On a sweltering July afternoon 7 months after Ricky Lannetti's death, one of his buddies from high school, 20-year-old Derek Talley, was preparing to take a postworkout soak in a kiddie pool behind his Philadelphia home when he saw a sore spot on his right thumb. "Must've gotten stung by something," Talley figured. He ignored it. But over the next few days, his entire hand began to swell. He went to the hospital, where they gave him Benadryl and sent him home.
That night, his hand ached so badly, he couldn't sleep. He returned to the E.R., and this time he was admitted and put on antibiotics. The next morning, his infection was even worse. The doctors then made a long Z incision in Talley's hand to drain the abscess, and put him on stronger antibiotics. "That should take care of it," he was told.
It didn't. By his second morning in the hospital, the infection had spread further. His doctors were getting worried, so they ordered a more extensive round of blood work. When they received the results, they sat down to brief Talley. "Have you ever heard of MRSA?" they asked. He nearly fell off the bed. "Yeah," he responded. "It killed my buddy."
He was immediately started on Vancomycin, every 12 hours around the clock, two IV bags a day. Because the infection was in his hand, the doctors told him, it was especially dangerous, since it had nowhere to travel but straight up toward his heart. Talley remembered something Ricky's mother had told him: "If Ricky could have made it through that first day in the hospital, he would have been okay."
So when Talley woke the next morning, he felt he was already winning. He checked his hand; for the first time in a week, it was back to normal size. For him, the Vancomycin worked. He would still need extensive physical therapy; a month after his touch-and-go week in the hospital, he had recovered only 75 percent of his hand function.
Surprisingly, the greatest source of hope in the fight against MRSA may come from the most common defense: soap and water. By making sure to wash their hands thoroughly and by keeping all cuts well disinfected and bandaged, most people can avoid spreading or contracting MRSA. "It's not going away," Dr. Lowy says, "but we have a chance of slowing it until new antibiotics, or even a vaccine, are created."
The NFL has begun sponsoring hygiene workshops for players and is encouraging trainers to disinfect hot tubs and showers regularly, according to Steve Antonopolus, ATC, head of the NFL's Trainers' Association. "There's a potential for MRSA to be everywhere in the locker room," he says. "Around trash cans, in cleats--everywhere."

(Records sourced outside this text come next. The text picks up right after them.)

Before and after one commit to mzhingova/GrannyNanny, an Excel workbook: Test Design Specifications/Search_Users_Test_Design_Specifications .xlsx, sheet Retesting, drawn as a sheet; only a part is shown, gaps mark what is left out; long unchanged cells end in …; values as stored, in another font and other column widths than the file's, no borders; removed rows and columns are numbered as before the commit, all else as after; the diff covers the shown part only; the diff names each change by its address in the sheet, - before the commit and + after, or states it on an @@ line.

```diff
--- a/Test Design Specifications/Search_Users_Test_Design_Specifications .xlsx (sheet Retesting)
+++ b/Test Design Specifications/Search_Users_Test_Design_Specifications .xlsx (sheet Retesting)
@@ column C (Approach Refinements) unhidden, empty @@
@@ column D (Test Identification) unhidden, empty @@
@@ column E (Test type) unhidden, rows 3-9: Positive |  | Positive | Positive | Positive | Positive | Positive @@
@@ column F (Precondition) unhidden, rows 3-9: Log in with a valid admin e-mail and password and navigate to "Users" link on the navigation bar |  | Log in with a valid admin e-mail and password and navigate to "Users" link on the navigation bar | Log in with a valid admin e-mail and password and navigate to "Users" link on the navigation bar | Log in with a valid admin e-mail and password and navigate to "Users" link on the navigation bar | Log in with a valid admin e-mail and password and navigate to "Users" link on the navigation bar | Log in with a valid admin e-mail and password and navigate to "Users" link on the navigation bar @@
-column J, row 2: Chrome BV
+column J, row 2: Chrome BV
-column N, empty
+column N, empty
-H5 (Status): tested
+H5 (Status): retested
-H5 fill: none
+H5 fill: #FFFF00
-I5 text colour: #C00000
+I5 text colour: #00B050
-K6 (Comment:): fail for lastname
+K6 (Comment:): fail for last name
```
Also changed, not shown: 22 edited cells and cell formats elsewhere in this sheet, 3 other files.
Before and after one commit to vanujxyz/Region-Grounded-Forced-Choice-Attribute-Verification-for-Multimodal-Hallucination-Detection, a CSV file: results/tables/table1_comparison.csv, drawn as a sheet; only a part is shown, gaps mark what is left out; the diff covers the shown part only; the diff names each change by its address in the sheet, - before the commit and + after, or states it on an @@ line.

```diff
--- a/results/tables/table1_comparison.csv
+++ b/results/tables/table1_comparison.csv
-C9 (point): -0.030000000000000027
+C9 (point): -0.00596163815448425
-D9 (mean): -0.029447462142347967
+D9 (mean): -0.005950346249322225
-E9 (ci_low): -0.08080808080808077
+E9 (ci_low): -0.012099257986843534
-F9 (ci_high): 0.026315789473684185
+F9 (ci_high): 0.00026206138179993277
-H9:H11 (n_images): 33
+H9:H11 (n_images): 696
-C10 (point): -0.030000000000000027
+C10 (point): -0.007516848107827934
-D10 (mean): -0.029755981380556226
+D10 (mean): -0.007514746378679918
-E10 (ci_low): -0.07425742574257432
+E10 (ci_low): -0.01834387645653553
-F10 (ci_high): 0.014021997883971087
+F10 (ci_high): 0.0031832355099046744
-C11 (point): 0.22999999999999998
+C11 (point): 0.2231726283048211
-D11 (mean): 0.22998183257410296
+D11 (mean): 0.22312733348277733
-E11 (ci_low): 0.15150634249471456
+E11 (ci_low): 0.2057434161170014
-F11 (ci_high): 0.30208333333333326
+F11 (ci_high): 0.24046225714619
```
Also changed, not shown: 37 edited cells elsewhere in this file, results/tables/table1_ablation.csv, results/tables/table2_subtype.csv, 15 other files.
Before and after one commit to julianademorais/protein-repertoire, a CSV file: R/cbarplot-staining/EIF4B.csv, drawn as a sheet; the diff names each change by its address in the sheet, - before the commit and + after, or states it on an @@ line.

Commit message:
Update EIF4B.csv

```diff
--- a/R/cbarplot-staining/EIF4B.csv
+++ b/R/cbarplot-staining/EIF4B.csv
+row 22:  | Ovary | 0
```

Meanwhile, the IDSA has been lobbying Congress to treat MRSA like a terrorist threat. It proposes a "10 Most Wanted" list of bacterial infections, so that any drug company that goes after one would be rewarded with a "bounty" of tax breaks and extended patents. One Florida company, Nabi Biopharmaceuticals, is already in phase three of clinical trials of a staph vaccine, which would immunize recipients. A request for FDA approval is expected by the end of 2005.
"At this point, we project it for use only among high-risk candidates, like kidney patients," says Nabi spokesman Mark Soufleris. "But potentially, it could be used for millions of people." Best of all, Soufleris points out, it could take a tremendously long time before MRSA develops resistance to the vaccine. "Antibiotics attack the bacteria at one point of entry, but our vaccine creates antibodies that attack at multiple points."
Dr. Gilbert likes what he's heard about the Nabi vaccine. "Won't that be great, to get a shot and never worry about staph again?" he says. Till then, he urges, do what your mom always told you: "Change your clothes, wash your hands, and no roughhousing."
By: Christopher McDougall, Men's Health